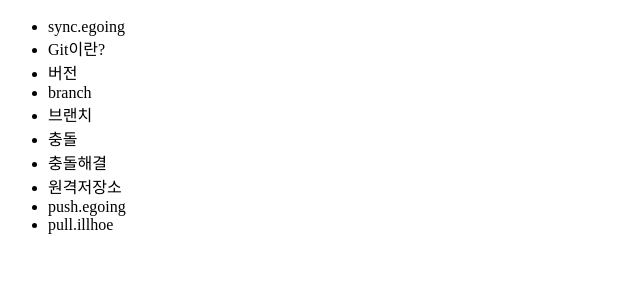
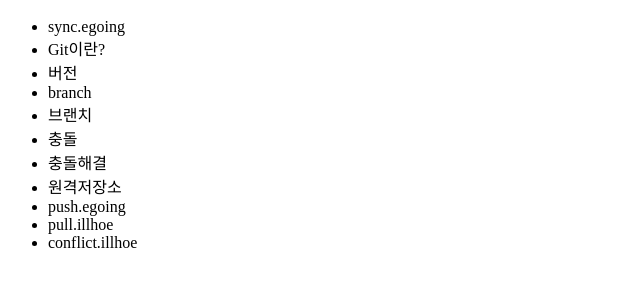
Before and after one commit to illhoehwang/opentutorials_git_egoing, a plain HTML site: page index.html in a window 1280 px wide. Shown: the part 48-334 px from the top of the page, without its empty margins (0-640 px from the left). Drawn offline with Linux system fonts and the light colour scheme.

Commit message:
add conflict.illhoe

```diff
--- a/index.html
+++ b/index.html
@@ -19,6 +19,7 @@
 			<li>원격저장소</li>
 			<li>push.egoing</li>
 			<li>pull.illhoe</li>
+			<li>conflict.illhoe</li>
 		</ul>
 	</body>
 </html>
```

+ + + + + + +

- THE PROBLEM:
The answer must be every line of the data that contains the word "html".

- EXERCISE RESPONSE:
Before and after one commit to illhoehwang/opentutorials_git_egoing, a plain HTML site: page index.html in a window 1280 px wide. Shown: the part 48-334 px from the top of the page, without its empty margins (0-640 px from the left). Drawn offline with Linux system fonts and the light colour scheme.
--- a/index.html
+++ b/index.html
 </html>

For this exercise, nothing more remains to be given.